NRG fails to cite any authority that would permanently authorize the bankruptcy court to prevent the Commission from bringing this enforcement action. NRG cites 11 U.S.C. § 105 for the proposition that bankruptcy courts can "issue any order, process, or judgment that is necessary or appropriate to carry out the provisions of this title", but § 105(a) may only be invoked "if the equitable remedy utilized is demonstrably necessary to preserve a right elsewhere provided in the Code." In re Ludlow Hosp. Soc, Inc., 124 F.3d 22, 28 (1st Cir. 1997); Johnson v. First Nat'l Bank of Montevideo, 719 F.2d 270, 273 (8th Cir. 1983). NRG has cited no authority permitting bankruptcy courts completely to eliminate an agency's ability to pursue an enforcement action seeking only injunctive relief. Such a reading of the order and plan would be invalid as a matter of law.

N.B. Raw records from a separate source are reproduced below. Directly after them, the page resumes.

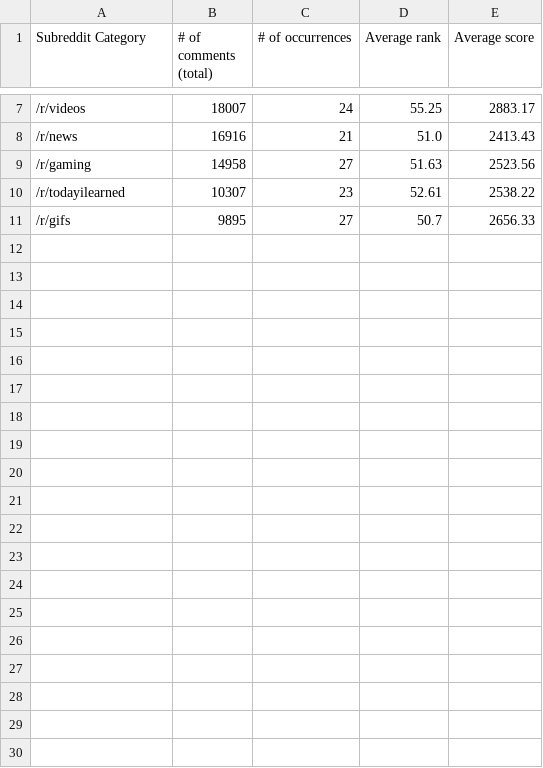
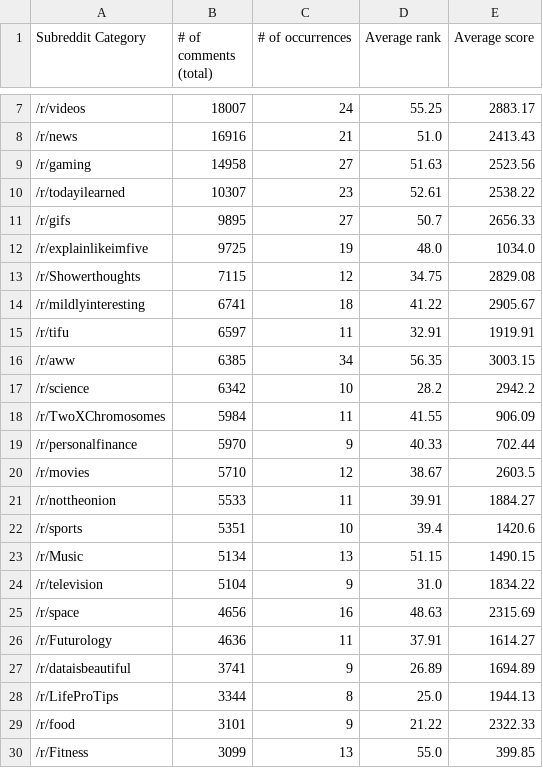
Before and after one commit to iLikeSoup/Reddit-Post-Analysis-CMSC498O, a CSV file: pulls/dataset/csvExport/subred.csv, drawn as a sheet; only a part is shown, gaps mark what is left out; the diff covers the shown part only; the diff names each change by its address in the sheet, - before the commit and + after, or states it on an @@ line.

```diff
--- a/pulls/dataset/csvExport/subred.csv
+++ b/pulls/dataset/csvExport/subred.csv
+row 12: /r/explainlikeimfive | 9725 | 19 | 48.0 | 1034.0
+row 13: /r/Showerthoughts | 7115 | 12 | 34.75 | 2829.08
+row 14: /r/mildlyinteresting | 6741 | 18 | 41.22 | 2905.67
+row 15: /r/tifu | 6597 | 11 | 32.91 | 1919.91
+row 16: /r/aww | 6385 | 34 | 56.35 | 3003.15
+row 17: /r/science | 6342 | 10 | 28.2 | 2942.2
+row 18: /r/TwoXChromosomes | 5984 | 11 | 41.55 | 906.09
+row 19: /r/personalfinance | 5970 | 9 | 40.33 | 702.44
+row 20: /r/movies | 5710 | 12 | 38.67 | 2603.5
+row 21: /r/nottheonion | 5533 | 11 | 39.91 | 1884.27
+row 22: /r/sports | 5351 | 10 | 39.4 | 1420.6
+row 23: /r/Music | 5134 | 13 | 51.15 | 1490.15
+row 24: /r/television | 5104 | 9 | 31.0 | 1834.22
+row 25: /r/space | 4656 | 16 | 48.63 | 2315.69
+row 26: /r/Futurology | 4636 | 11 | 37.91 | 1614.27
+row 27: /r/dataisbeautiful | 3741 | 9 | 26.89 | 1694.89
+row 28: /r/LifeProTips | 3344 | 8 | 25.0 | 1944.13
+row 29: /r/food | 3101 | 9 | 21.22 | 2322.33
+row 30: /r/Fitness | 3099 | 13 | 55.0 | 399.85
```
Also changed, not shown: 20 added rows elsewhere in this file, pulls/dataset/csvExport/title.csv, 4 other files.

To support its position that the Commission is required to seek permission from the bankruptcy court to pursue this action, NRG relies on Celotex Corp. v. Edwards, 514 U.S. 300, 115 S.Ct. 1493, 131 L.Ed.2d 403 (1995). In Celotex, the Supreme Court barred a creditor from collaterally attacking the merits of a bankruptcy injunction in a different district. Id. at 313, 115 S.Ct. 1493. Since we conclude that the injunction in NRG's bankruptcy case does not apply to this enforcement action looking to future conduct and that the bankruptcy court would have been without authority to issue such an order, Celotex is inapplicable. Under the circumstances here, the Commission does not need to seek relief from the bankruptcy order in the Southern District Court of New York to proceed because the injunction does not apply to this case.
Accordingly, the judgment is reversed and the matter is remanded to the district court for further proceedings consistent with this opinion.